→ Exercise directions: Go through the entries one line at a time, and gather every line that has the word "record".

[Revision comparison data]
■ ■ ■ ■
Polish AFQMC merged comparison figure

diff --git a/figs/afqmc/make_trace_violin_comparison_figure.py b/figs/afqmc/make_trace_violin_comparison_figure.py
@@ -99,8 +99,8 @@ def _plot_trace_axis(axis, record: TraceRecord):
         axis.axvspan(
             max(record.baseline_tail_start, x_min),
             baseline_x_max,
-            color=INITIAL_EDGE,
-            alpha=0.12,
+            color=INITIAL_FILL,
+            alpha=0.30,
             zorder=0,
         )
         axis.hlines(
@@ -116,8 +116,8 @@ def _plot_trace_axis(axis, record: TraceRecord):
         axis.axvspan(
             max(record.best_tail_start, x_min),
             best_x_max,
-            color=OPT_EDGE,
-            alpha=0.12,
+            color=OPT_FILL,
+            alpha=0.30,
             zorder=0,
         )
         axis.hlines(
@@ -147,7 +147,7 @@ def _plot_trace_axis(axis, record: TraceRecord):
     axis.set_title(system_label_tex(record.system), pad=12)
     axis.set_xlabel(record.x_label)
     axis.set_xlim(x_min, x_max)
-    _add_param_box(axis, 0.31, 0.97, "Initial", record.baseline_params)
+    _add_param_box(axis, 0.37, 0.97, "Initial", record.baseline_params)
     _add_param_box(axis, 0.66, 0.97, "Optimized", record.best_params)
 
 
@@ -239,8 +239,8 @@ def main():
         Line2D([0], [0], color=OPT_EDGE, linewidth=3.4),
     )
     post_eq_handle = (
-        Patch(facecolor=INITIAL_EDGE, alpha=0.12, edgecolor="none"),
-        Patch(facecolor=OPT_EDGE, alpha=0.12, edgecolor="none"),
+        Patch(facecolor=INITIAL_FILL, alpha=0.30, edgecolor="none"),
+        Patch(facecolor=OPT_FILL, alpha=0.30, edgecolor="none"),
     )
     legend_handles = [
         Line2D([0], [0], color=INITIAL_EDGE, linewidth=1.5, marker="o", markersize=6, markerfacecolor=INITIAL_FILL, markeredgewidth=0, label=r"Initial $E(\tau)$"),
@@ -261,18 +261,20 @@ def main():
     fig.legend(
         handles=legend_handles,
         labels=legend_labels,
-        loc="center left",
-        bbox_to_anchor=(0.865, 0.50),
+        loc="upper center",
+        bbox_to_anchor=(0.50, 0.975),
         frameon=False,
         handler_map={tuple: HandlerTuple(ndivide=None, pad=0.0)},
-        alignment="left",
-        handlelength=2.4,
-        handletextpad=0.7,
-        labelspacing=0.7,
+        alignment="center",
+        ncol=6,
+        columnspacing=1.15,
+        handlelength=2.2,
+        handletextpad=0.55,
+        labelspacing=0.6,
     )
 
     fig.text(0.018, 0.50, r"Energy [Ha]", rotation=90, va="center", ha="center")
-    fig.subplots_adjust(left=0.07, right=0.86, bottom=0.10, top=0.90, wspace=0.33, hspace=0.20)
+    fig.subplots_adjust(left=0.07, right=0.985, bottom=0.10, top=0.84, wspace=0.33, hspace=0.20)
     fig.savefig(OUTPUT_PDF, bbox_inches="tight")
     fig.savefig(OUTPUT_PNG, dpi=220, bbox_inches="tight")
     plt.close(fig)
■ ■ ■ ■
→ Exercise solution:
@@ -99,8 +99,8 @@ def _plot_trace_axis(axis, record: TraceRecord):
             max(record.baseline_tail_start, x_min),
@@ -116,8 +116,8 @@ def _plot_trace_axis(axis, record: TraceRecord):
             max(record.best_tail_start, x_min),
@@ -147,7 +147,7 @@ def _plot_trace_axis(axis, record: TraceRecord):
     axis.set_title(system_label_tex(record.system), pad=12)
     axis.set_xlabel(record.x_label)
-    _add_param_box(axis, 0.31, 0.97, "Initial", record.baseline_params)
+    _add_param_box(axis, 0.37, 0.97, "Initial", record.baseline_params)
     _add_param_box(axis, 0.66, 0.97, "Optimized", record.best_params)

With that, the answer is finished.